Russia's recent assertiveness on the world stage is consistent with Russian foreign policymaking since the mid-1990s, rather than just a feature of Vladimir Putin's leadership, says a new book about Russian foreign policy since the end of the Cold War by Jeffrey Mankoff, adjunct fellow for Russia Studies at the Council on Foreign Relations (CFR). "With this book, Jeffrey Mankoff has established himself as the best young American analyst of post–Cold War Russia. This careful and clear assessment of Putin's grand strategy should be required reading for the Obama administration, as well as for anyone else interested in Russia's rapid but fragile resurgence as a great power in twenty-first-century world politics," says John Lewis Gaddis, Robert A. Lovett professor of history at Yale University.
Mankoff argues there is little reason to fear a return to a Cold War–like standoff between Russia and the West.

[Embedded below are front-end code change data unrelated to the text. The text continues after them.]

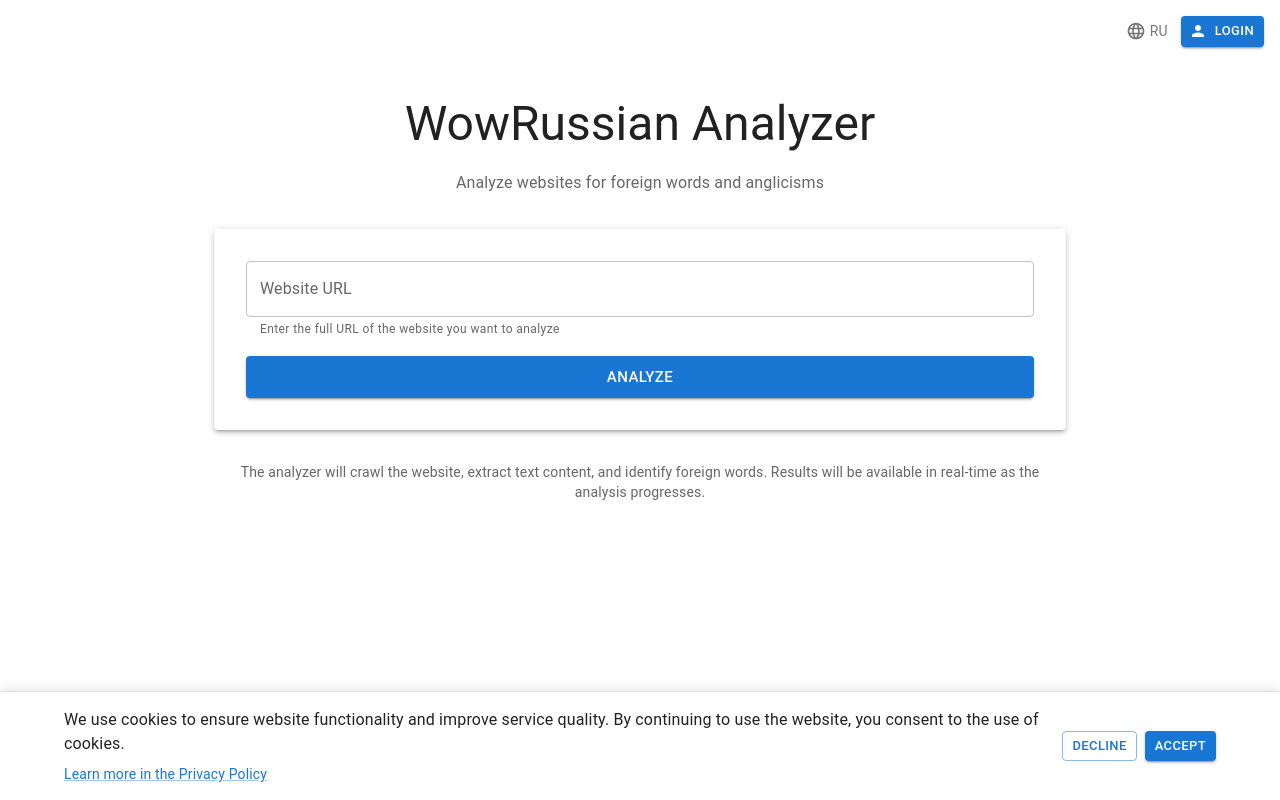
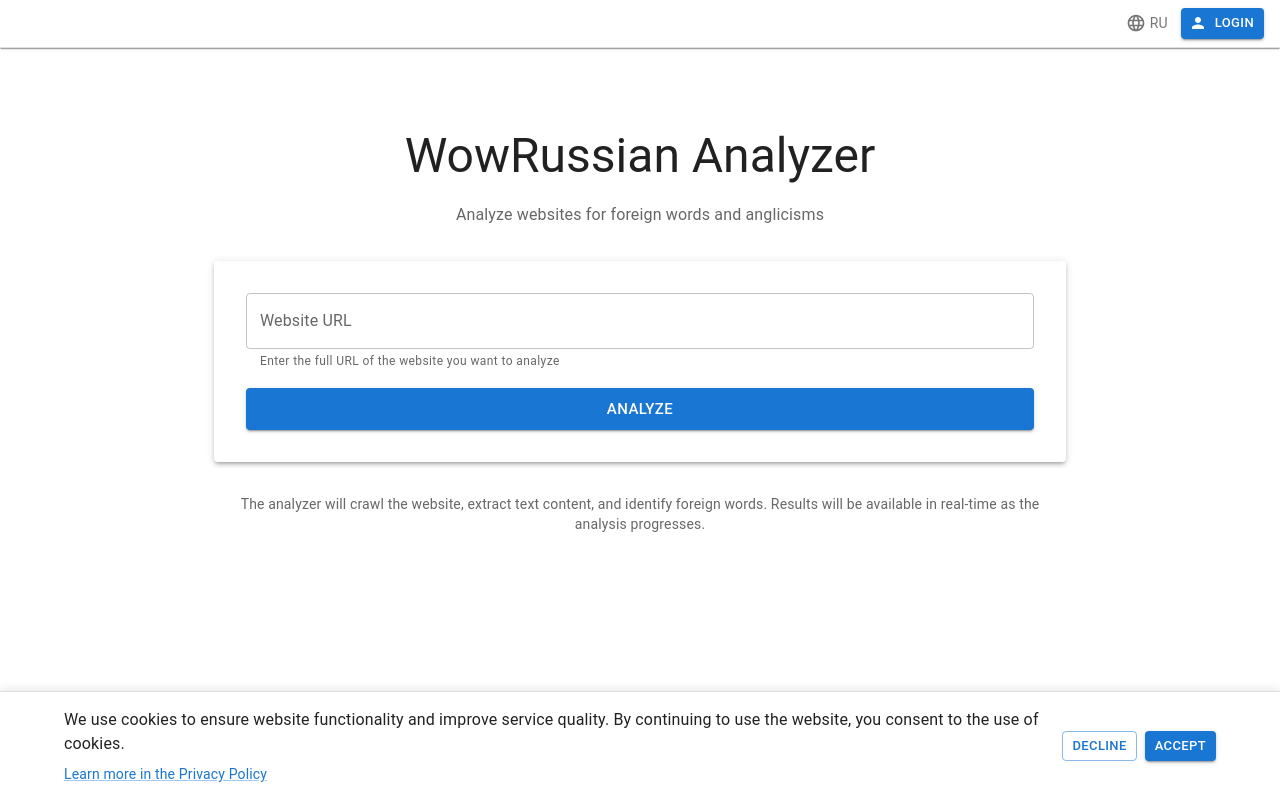
Before and after one commit to timophey/wowrussian, a React (Create React App) app in the folder frontend/: page / in a window 1280 px wide. Built offline with nearby package versions, Linux system fonts and the light colour scheme; no server answers.

Commit message:
fix: make header a full-width opaque fixed bar

```diff
--- a/frontend/src/App.js
+++ b/frontend/src/App.js
@@ -95,12 +95,19 @@ function Header() {
       data-block="header"
       sx={{
         position: 'fixed',
-        top: 16,
-        right: 16,
+        top: 0,
+        left: 0,
+        right: 0,
         display: 'flex',
         alignItems: 'center',
+        justifyContent: 'flex-end',
         gap: 1,
-        zIndex: 1000,
+        padding: '8px 16px',
+        bgcolor: 'background.paper',
+        borderBottom: 1,
+        borderColor: 'divider',
+        zIndex: 1100,
+        boxShadow: 1,
       }}
     >
       {/* Language Switcher */}
@@ -252,7 +259,7 @@ function App() {
           minHeight: '100vh',
         }}
       >
-        <Container data-block="main-container" maxWidth="lg" sx={{ mt: 4, flex: 1, pb: 8 }}>
+        <Container data-block="main-container" maxWidth="lg" sx={{ mt: 8, flex: 1, pb: 8 }}>
           <Routes>
             <Route path="/" element={<HomePage />} />
             <Route path="/projects" element={<ProjectsListPage />} />
```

While Russia is determined to restore what its leaders consider to be its rightful place among the world's great powers, Mankoff, in Russian Foreign Policy: The Return of Great Power Politics, writes: "Today's Russian Federation is hardly suited to play the Soviet Union's role of superpower rival to the Untied States."
Roughly eight months after Russia's military action in neighboring Georgia, the book warns that "understanding the nature of Russia's interactions with the rest of the world in the second decade of the twenty-first century (and after) is impossible without at least appreciating the continuities between [Russian president Dmitry] Medvedev's Russia and the rapidly changing, often unpredictable country that emerged from the breakup of the Soviet Union in 1991." Specifically, Mankoff posits that "the assertive, narrowly self-interested foreign policy that has characterized Russia during the Putin-Medvedev years is merely the culmination of a process that began over a decade earlier, during the presidency of Boris Yeltsin."
Mankoff explains that as Russia struggled to recover from the breakup of the Soviet Union, the policymaking elite developed a deep-seated desire to prove to the rest of the world that Russia is, in fact, a "Great Power" that acts independently of the West: "No matter Yeltsin's affinity for the West and no matter Russia's continued dependence on foreign assistance, most of Russia's ruling class continued to think of their country as destined by history and geography to be one of the principal guardians of world order."
What turned Yeltsin's foreign policy aspirations into Putin's actions, the book argues, are external factors like consistently high energy prices and the perception of waning U.S. hegemony. "Putin and Medvedev's Russia has not embarked on a new, more threatening path in the world but has merely recovered enough to act in a way that even most Yeltsinites desired," Mankoff writes.
Because the circumstances that brought about an assertive Russian foreign policy are the result of long-term trends, Mankoff asserts that they are likely to endure far beyond Medvedev's assumption of the presidency and the shock of the global financial crisis.
While Mankoff does not see Russia likely to confront the West, he also does not see much improvement likely in its relationship with the United States: "The increased power disparity between Russia and the United States along with very different ideas about the nature of the post–Cold War world and its threats have contributed to the disappointment and occasional crises that have permeated U.S.-Russian relations ever since 1991… If Russians too often see the United States as an arrogant power that ignores their interests, the U.S. tends to see the Russian Federation as a country that has not completely broken with its imperial past and refuses to play the role of a responsible stakeholder in the international system."
Mankoff describes the daunting foreign policy challenges facing the newly elected Russian president: "Medvedev will have to confront a dangerously unstable world, where Russia's interests are not always clearly defined and where it will be necessary—as it was under Putin and Yeltsin—to balance Russia's engagement with the West with the need to contain the arc of instability around Russia's borders, while simultaneously managing relations with an increasingly vibrant East Asia."
He also offers advice to those who hope to work effectively with Russia in international affairs: "The West must get used to dealing with a new, more powerful, and more confident Russia that has not entirely freed itself of the baggage accumulated during its imperial and Soviet past, regardless of the economic crisis overtaking the country at the start of 2009. The West should do what it can to encourage Russia's transformation into a responsible stakeholder in the international system, even while standing up for its own interests and values. Above all, the West must understand that the Russians themselves will determine what kind of country they will have in the twenty-first century and how that country will interact with the rest of the world."
A Council on Foreign Relations Book